Could you count how many lines of the data include "webkit" and answer with the number only?

SUPPLIED MATERIAL:
+ + + +
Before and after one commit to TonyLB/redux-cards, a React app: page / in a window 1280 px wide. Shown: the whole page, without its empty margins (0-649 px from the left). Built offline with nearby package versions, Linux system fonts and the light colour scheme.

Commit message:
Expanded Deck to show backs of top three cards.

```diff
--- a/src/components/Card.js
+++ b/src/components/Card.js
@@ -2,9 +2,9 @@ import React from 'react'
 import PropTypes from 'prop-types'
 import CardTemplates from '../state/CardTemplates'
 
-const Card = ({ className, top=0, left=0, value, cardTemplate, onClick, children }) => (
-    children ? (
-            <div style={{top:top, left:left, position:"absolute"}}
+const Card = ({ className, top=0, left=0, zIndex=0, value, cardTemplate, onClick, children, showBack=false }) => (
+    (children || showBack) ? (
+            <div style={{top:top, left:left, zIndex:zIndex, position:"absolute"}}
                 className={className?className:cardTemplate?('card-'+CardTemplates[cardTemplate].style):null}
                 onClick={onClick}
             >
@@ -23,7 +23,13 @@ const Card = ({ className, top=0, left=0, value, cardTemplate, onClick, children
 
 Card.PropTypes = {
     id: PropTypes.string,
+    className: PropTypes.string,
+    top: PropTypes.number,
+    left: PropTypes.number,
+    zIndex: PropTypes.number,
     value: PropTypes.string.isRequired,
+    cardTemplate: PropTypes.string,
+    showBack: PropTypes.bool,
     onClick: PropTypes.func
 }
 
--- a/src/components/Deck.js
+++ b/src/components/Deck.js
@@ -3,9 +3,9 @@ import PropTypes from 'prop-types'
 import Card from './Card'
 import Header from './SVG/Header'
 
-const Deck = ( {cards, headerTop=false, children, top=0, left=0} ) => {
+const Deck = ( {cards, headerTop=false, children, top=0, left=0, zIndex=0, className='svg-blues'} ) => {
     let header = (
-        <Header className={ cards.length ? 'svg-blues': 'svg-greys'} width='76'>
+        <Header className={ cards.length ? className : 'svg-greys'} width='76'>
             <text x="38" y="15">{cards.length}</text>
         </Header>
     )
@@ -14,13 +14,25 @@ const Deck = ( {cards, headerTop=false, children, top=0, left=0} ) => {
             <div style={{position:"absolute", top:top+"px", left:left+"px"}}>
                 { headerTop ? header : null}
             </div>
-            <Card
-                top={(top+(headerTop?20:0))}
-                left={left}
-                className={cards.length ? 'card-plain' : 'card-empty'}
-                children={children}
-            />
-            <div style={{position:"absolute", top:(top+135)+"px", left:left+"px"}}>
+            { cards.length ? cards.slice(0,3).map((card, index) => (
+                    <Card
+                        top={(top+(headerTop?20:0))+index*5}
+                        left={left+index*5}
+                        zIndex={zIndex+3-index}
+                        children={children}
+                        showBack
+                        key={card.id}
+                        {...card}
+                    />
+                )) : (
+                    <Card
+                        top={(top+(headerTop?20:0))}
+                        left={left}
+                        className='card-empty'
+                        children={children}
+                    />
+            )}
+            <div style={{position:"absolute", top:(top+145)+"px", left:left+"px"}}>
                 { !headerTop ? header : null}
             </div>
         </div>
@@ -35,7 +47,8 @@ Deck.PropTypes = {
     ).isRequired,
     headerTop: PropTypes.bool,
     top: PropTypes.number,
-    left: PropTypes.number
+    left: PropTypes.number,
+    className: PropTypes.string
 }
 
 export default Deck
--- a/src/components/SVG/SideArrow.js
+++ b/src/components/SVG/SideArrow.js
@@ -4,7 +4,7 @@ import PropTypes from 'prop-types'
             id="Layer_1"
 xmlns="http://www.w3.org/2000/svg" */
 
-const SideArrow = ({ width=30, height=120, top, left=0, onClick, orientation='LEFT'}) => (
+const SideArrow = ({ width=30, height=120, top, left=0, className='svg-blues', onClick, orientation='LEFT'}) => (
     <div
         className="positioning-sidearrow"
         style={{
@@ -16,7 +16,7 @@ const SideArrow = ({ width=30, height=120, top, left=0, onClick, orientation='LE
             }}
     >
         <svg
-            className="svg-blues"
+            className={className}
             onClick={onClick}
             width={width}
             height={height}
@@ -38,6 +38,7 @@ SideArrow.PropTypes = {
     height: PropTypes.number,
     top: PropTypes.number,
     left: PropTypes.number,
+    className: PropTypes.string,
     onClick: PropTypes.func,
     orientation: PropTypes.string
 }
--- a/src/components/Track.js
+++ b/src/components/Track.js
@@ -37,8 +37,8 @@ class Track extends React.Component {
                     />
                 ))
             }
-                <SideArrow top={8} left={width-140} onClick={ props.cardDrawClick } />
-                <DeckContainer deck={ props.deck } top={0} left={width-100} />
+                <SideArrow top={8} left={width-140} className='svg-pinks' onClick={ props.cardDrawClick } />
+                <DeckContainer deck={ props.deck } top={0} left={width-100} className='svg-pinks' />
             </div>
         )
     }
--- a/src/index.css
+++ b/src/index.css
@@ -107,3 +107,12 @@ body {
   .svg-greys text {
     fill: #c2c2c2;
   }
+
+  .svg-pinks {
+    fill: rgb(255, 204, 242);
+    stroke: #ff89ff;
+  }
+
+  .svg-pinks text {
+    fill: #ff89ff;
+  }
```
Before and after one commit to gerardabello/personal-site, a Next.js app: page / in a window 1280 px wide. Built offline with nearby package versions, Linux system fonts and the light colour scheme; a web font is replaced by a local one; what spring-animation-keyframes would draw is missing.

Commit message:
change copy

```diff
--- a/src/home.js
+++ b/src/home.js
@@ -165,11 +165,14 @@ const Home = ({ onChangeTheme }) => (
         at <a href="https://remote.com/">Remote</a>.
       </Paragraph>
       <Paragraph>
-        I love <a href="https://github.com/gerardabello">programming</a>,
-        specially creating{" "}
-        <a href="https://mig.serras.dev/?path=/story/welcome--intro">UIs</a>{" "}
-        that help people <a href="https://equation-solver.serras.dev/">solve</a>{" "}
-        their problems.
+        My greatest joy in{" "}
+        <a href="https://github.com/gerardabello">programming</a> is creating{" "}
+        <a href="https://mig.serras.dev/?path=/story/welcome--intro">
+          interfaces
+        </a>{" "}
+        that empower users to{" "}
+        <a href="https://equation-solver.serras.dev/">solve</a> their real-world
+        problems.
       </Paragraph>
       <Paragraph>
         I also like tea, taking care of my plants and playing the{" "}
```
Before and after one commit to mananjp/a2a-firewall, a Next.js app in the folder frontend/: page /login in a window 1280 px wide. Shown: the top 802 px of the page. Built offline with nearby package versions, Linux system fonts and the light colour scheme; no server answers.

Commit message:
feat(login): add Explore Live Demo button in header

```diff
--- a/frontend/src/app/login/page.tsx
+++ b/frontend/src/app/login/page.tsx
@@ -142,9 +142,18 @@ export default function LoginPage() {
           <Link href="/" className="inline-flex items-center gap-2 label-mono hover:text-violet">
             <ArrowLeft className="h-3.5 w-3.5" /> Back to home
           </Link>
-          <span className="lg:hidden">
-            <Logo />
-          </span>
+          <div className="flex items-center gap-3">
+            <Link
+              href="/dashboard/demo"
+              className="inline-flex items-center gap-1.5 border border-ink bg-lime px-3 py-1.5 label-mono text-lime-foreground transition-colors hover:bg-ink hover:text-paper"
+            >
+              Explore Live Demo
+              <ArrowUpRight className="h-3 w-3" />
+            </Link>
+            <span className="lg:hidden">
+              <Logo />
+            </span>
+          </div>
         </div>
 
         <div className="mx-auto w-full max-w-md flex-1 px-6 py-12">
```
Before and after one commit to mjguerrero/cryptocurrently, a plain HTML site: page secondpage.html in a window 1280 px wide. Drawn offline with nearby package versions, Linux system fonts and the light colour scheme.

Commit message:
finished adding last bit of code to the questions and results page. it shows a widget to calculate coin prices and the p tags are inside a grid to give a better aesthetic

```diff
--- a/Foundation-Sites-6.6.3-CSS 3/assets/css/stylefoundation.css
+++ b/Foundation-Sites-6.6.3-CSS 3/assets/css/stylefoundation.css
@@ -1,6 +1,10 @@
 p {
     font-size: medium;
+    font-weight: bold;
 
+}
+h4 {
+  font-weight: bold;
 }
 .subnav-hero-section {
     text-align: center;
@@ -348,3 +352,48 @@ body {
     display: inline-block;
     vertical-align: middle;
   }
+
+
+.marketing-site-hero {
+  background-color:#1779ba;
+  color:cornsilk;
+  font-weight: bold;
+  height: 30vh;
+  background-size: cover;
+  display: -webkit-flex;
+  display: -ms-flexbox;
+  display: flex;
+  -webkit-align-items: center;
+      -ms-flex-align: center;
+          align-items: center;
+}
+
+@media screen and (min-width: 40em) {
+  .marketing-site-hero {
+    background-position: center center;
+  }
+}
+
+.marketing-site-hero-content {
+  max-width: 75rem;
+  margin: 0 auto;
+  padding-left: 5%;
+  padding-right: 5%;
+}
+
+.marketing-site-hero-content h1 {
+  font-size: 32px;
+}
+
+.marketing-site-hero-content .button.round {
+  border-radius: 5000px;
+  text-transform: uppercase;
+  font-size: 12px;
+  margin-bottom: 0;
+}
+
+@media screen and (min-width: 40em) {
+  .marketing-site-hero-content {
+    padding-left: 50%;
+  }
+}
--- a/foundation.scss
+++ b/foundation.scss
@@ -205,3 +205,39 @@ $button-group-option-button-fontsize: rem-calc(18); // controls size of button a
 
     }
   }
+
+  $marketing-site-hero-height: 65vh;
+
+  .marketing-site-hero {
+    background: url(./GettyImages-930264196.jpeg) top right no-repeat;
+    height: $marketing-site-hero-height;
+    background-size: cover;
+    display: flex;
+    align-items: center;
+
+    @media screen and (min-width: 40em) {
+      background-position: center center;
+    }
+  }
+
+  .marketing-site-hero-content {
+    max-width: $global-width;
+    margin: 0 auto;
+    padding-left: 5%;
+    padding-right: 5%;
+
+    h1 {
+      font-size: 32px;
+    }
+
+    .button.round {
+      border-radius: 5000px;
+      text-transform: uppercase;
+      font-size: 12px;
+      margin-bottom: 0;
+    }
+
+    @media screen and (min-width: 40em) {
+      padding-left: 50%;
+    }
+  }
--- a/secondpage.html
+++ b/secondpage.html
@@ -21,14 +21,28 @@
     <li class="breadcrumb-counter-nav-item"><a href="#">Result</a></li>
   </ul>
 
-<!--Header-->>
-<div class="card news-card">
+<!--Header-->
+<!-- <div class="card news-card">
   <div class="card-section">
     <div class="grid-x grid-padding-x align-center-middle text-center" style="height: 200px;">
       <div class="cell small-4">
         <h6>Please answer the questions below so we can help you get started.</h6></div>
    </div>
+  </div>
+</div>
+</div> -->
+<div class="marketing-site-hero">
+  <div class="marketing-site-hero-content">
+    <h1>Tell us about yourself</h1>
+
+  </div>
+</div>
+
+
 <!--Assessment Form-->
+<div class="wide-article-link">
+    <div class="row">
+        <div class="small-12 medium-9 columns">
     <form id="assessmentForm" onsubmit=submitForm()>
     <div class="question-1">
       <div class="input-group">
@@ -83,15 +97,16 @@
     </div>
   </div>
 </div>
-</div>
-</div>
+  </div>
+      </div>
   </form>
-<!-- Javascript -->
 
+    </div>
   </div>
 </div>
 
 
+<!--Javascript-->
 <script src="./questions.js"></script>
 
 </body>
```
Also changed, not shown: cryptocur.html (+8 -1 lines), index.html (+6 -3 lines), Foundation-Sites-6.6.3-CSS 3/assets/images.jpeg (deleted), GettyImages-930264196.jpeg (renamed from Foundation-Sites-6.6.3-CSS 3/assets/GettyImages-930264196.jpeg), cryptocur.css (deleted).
+ + + +
WRITTEN RESPONSE: 2